Neil Peart's lyrics for "Losing It" reference, among other things, the latter years of writer Ernest Hemingway: "for you the blind who once could see, the bell tolls for thee...". This song remains the only track from the album never to have been performed in concert.
The lyrics in the final track, "Countdown," describe the launch of the Space Shuttle Columbia in 1981, which the band witnessed. The song features audio clips of some of the radio talk recorded during the maiden flight. It was a minor UK chart hit in early 1983.
Signals represented the band's last collaboration with producer Terry Brown, who had co-produced every Rush album since 1975's Fly by Night, and had engineered the eponymous first album in 1974.
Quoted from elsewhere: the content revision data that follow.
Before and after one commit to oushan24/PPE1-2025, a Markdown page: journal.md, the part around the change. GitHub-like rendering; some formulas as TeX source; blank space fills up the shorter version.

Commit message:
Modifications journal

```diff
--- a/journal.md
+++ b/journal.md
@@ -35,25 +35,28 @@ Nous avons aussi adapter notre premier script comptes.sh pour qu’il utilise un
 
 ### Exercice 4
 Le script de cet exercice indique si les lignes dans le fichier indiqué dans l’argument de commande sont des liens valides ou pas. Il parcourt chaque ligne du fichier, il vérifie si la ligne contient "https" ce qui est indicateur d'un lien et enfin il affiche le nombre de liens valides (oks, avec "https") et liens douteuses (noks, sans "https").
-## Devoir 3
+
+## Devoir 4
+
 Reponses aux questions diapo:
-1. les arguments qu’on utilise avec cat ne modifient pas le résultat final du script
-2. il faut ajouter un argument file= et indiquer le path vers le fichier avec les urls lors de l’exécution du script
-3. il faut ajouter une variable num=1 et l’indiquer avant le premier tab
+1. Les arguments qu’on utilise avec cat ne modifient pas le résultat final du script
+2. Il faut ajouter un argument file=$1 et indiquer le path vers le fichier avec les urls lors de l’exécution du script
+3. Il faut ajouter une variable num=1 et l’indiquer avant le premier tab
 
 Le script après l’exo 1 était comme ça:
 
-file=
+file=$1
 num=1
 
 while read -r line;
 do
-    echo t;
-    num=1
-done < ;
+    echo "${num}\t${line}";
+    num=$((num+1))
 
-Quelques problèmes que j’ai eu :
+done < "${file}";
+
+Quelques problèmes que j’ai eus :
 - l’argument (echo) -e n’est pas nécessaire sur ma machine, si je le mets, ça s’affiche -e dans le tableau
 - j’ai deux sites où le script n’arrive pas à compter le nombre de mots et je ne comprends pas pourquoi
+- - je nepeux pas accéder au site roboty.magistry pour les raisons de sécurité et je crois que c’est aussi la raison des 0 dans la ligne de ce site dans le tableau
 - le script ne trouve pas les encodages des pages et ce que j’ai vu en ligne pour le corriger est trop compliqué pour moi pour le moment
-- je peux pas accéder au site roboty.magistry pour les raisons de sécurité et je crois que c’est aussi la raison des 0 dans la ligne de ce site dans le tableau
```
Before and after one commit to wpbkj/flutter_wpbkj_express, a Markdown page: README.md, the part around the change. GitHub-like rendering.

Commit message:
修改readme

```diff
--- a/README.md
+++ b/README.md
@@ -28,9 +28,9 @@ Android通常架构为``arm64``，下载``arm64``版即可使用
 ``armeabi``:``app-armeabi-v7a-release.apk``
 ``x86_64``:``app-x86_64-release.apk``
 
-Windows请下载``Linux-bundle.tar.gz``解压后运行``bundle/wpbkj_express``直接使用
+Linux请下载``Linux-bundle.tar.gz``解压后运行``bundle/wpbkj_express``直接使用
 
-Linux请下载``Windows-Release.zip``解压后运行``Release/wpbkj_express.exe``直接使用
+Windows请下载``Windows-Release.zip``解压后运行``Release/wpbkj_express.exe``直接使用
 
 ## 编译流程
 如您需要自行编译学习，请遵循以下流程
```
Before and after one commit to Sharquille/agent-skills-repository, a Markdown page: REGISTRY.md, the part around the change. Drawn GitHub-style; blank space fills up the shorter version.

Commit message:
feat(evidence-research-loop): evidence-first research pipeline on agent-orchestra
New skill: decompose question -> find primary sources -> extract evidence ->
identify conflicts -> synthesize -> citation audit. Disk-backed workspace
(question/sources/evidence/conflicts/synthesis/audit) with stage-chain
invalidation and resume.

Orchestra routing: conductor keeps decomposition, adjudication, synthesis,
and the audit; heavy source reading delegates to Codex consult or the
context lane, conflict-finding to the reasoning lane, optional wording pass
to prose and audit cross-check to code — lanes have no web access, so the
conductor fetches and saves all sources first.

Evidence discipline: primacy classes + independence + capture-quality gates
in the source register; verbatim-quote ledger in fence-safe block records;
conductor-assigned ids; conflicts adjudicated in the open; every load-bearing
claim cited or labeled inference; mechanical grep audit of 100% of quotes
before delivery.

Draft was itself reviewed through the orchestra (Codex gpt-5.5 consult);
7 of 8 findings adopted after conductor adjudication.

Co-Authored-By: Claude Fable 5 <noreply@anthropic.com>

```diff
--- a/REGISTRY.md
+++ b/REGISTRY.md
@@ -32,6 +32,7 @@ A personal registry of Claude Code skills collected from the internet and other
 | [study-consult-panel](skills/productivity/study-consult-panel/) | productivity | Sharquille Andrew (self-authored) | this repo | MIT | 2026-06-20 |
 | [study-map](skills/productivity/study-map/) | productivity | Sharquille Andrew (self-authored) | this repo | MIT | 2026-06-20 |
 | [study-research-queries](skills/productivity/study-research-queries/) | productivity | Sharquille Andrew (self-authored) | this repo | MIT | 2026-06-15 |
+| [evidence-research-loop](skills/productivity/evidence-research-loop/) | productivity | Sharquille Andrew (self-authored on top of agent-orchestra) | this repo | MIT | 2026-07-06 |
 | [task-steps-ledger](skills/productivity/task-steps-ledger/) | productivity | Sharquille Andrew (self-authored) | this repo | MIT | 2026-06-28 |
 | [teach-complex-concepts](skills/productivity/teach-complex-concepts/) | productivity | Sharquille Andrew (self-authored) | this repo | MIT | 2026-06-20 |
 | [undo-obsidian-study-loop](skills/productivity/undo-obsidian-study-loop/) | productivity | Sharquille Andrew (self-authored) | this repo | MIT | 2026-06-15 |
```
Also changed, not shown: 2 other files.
The Lyrics for "Chemistry" were written by all three band members. It is the last time to date that Geddy Lee or Alex Lifeson have contributed lyrics to a Rush song.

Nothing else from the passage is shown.